5 January 2020 St. Peter the Apostle & St. William Churches in Naples, FL
Isaiah 60:1-6 + Psalm 72 + Ephesians 3:2-3a, 5-6 + Matthew 2:1-12
Fun as it might be to sing, “We three King of Orient Are”, and no matter how long and how often we set up our Christmas nativity scenes, this Gospel never says that there were three, and it does not say they were kings. So, if we are going to let this Gospel speak to us we have to pay more attention to Matthew than to these little traditions no matter how old they are. The Gospel is older.
This is a feast about an Epiphany, an unveiling, or a revelation. It is not a feast about three kinds of the orient. For all we know, there may have been a whole caravan of them. What Matthew tells us is that they were from the land of the rising sun. That’s the orient which in those times probably meant what we today call Iran. “Magi” is best understood to mean astrologers or magicians. Perhaps they were Zoroastrian priests. What is most important is that they were religious seekers. They were not Hebrews, so they did not have the Scriptures to guide them. So, they relied on their way of knowing God which was through nature and the night skies.
What we are left with once we get those details right is a contrast between those who seek God, and those who have no interest, even though they know something about God’s plan. The contrast here is between these “Magi” and those Scholars of Herod, who even though they know what is to come, they do nothing and they stay home. These Magi were open enough to look beyond the limits of their own wisdom. They were so hungry for more meaning in life that they went to a foreign land and consulted the wisdom of an alien tradition. When they learned what they could from those Hebrew Scholars, they continued on the way their own lights led them, and finally they met the mother and child and realized they had found what they were seeking.
When Matthew tells us that they departed for their country by another way, what he is telling us is that they were not the same as they had been when they set off on the journey, and we know nothing more about them. We are given here a story of the unexpected and the unfinished. These religious seekers brought nothing for Herod and his great royal court. They were not impressed nor interested in that power and that kind of authority. They sought what was simple. They sought real meaning and were led to a simple family.

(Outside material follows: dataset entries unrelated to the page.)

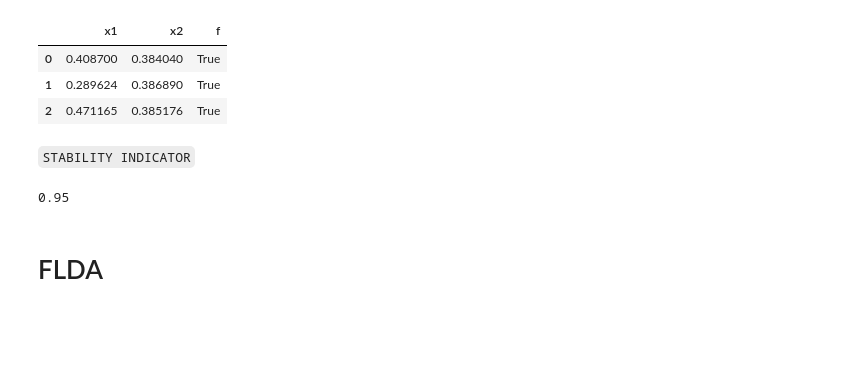
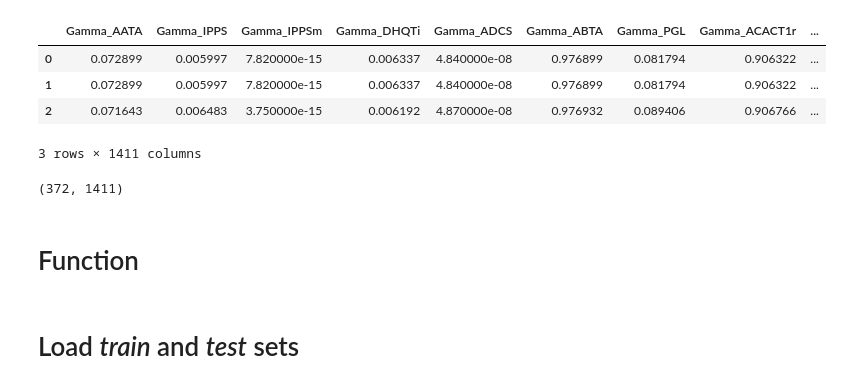
Before and after one commit to costasmexis/stability, a Jupyter notebook: notebooks/Untitled.ipynb, the cells around one changed output. Drawn from its saved outputs; the diff is of its cells as text; code cells hidden in the pictures; blank space fills up the shorter version.

```diff
--- a/notebooks/Untitled.ipynb
+++ b/notebooks/Untitled.ipynb
@@ -169,22 +17,16 @@ if (x_2 <= 0.406) and (x_1 <= 0.573) and (x_1 > 0.505) and (x_2 > 0.383) and (x_
-# %%
-x_2 = np.random.uniform(0.383, 0.387, size=100)
-x_1 = np.random.uniform(0,0.573, size=100)
-
-new_df = pd.DataFrame(columns=['x1','x2', 'f'])
-new_df['x1'] = x_1
-new_df['x2'] = x_2
-new_df['f'] = (new_df['x1']-0.1)**2 + 4*(new_df['x2']-0.1)**2 - 0.52 < 0
-new_df.head(3)
-# %% [output]
-|  | x1 | x2 | f |
-| 0 | 0.408700 | 0.384040 | True |
-| 1 | 0.289624 | 0.386890 | True |
-| 2 | 0.471165 | 0.385176 | True |
-# %% [markdown]
-`STABILITY INDICATOR`
-# %%
-len(new_df[new_df['f']==1])/len(new_df)
-# %% [output]
-0.95
+# %%
+df = pd.read_csv('../data/Parameters_90%stability.csv')
+df = df.drop(['Unnamed: 0'], axis = 1)
+df.head(3)
+# %% [output]
+|  | Gamma_AATA | Gamma_IPPS | Gamma_IPPSm | Gamma_DHQTi | Gamma_ADCS | Gamma_ABTA | Gamma_PGL | Gamma_ACACT1r | ... |
+| 0 | 0.072899 | 0.005997 | 7.820000e-15 | 0.006337 | 4.840000e-08 | 0.976899 | 0.081794 | 0.906322 | ... |
+| 1 | 0.072899 | 0.005997 | 7.820000e-15 | 0.006337 | 4.840000e-08 | 0.976899 | 0.081794 | 0.906322 | ... |
+| 2 | 0.071643 | 0.006483 | 3.750000e-15 | 0.006192 | 4.870000e-08 | 0.976932 | 0.089406 | 0.906766 | ... |
+3 rows × 1411 columns
+# %%
+df.shape
+# %% [output]
+(372, 1411)
 # %% [markdown]
-# FLDA
+# Function
@@ -192,0 +40,2 @@ X, y = make_classification(n_samples=1000, n_features=5, random_state=SEED)
+# %% [markdown]
+# Load _train_ and _test_ sets
```
Also changed, not shown: parts of 27 cells of this notebook, 3 other files.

As we close the Christmas season once more, Matthew invites us to a kind of double vision. We must realize that all our theology and catechisms must lead us to encounters with God. If they do not, we are like those scholars in Herod’s court, and will shall miss the very presence that saves us. At the same time, with that other eye, the more we become like the Magi and look beyond our little world with openness to new horizons and revelations, the more likely we are to find what we all seek, a home with the living God.